| Into The Forest
| The Creepy Crawlies
| A Clearing in the Thicket
| Algae Eaters for the Planted Aquarium
North American Natives
| Why things go wrong Pt 1
| Why things go wrong Pt 2 (Algae)
| Algae Eating Shrimp
| Lo-Tech Tanks
Welcome to the Fish Room
| The Stemmed Plants
| A Livebearer Biotope
| Planted Tank Social
| The Genus Hygrophila
| What I Did Last Summer
| Decorations in the Planted Tank
| Botany-An Introduction to Plant Biology
| Botany-Anatomy of a plant
Botany-How Plants Work
| Easy Rosettes
| Going High-Tech
| Floating Plants
| Dealing with Success
| Bringing the Outside In
| Flowering Aquarium Plants Part 1
| Flowering Aquarium Plants Part 2
| Liverworts in the Aquarium
| Elements of Design
Planted Aquarium Maintenance
| More Mosses
| Ferns in the Aquarium
| Setting up a Planted Aquarium
Seaweeds of the Pacific Northwest

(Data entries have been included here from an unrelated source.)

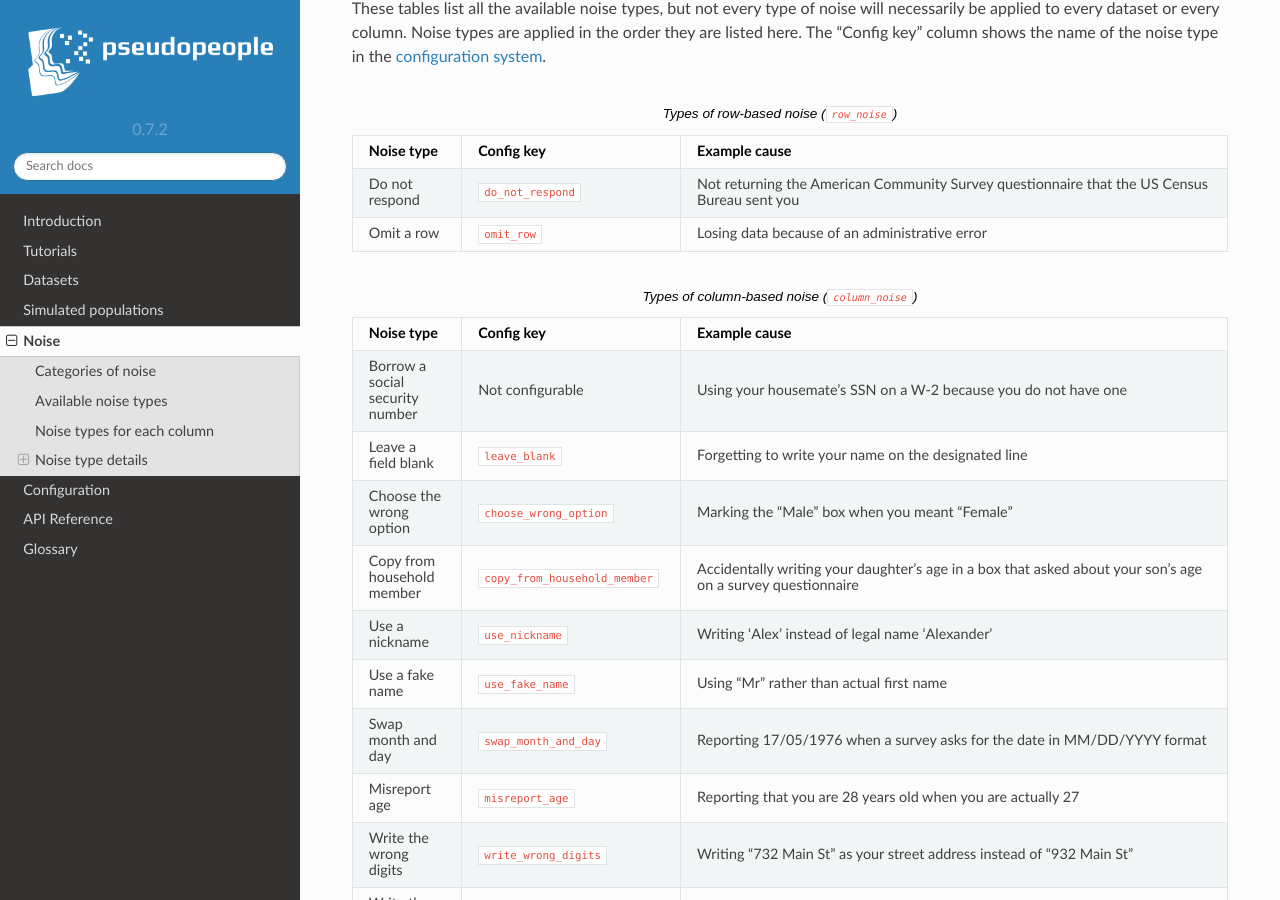
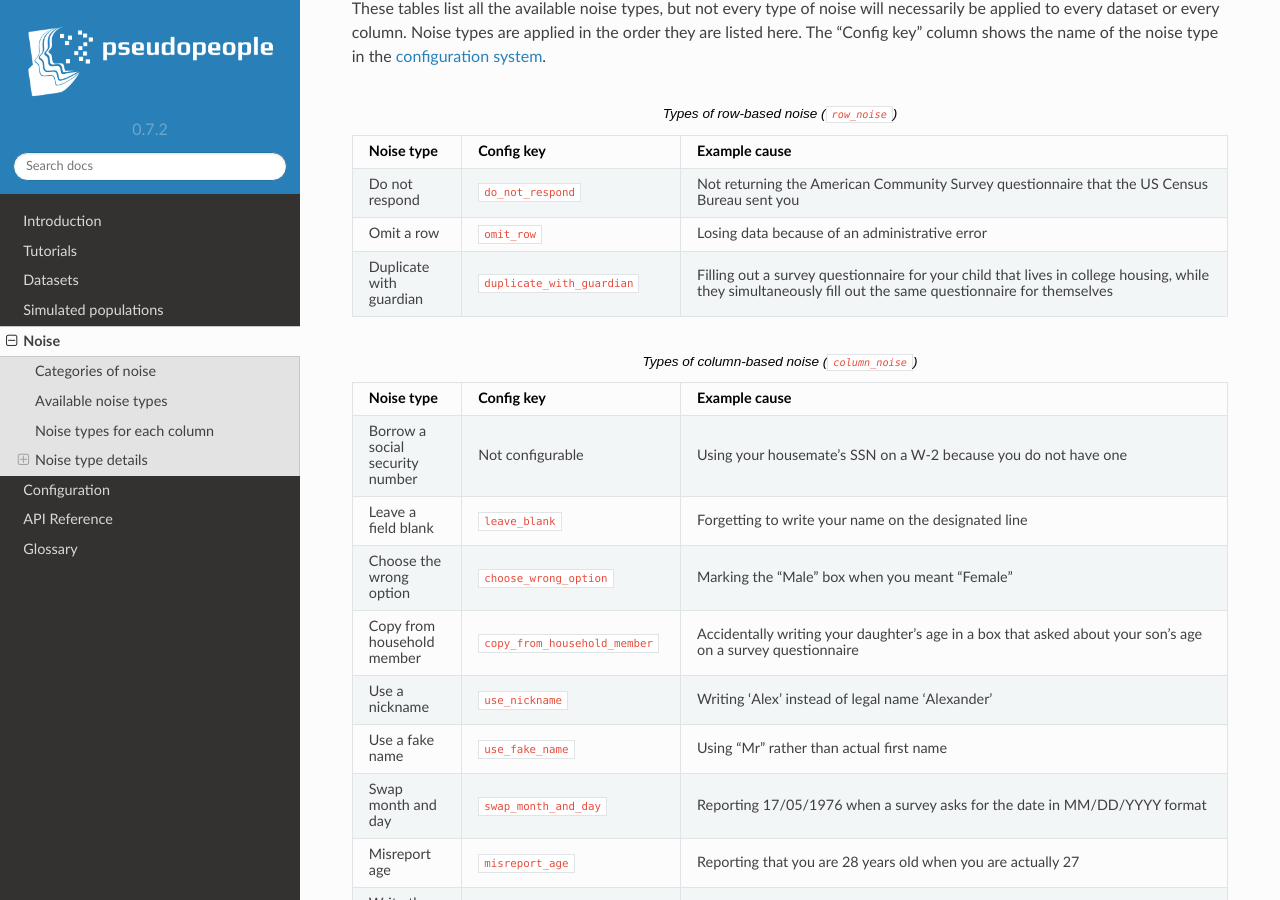
Before and after one commit to ihmeuw/pseudopeople, a Sphinx documentation site: the page built from docs/source/noise/index.rst, in a window 1280 px wide and 900 px high, scrolled down 755 px. Built offline with Sphinx 7.4.7 and the Read the Docs theme 2.0.0, drawn with Linux system fonts in a browser that asks for light colours.

Commit message:
Update main noise page with details on guardian based duplication

```diff
--- a/docs/source/noise/index.rst
+++ b/docs/source/noise/index.rst
@@ -58,6 +58,10 @@ The "Config key" column shows the name of the noise type in the :ref:`configurat
   * - Omit a row
     - ``omit_row``
     - Losing data because of an administrative error
+  * - Duplicate with guardian
+    - ``duplicate_with_guardian``
+    - Filling out a survey questionnaire for your child that lives in college housing, while they simultaneously
+      fill out the same questionnaire for themselves
 
 .. list-table:: Types of column-based noise (``column_noise``)
   :widths: 1 2 5
```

| Hardware for the Planted Aquarium
| Neocaridina Shrimp
| Lo-tech Tank Tips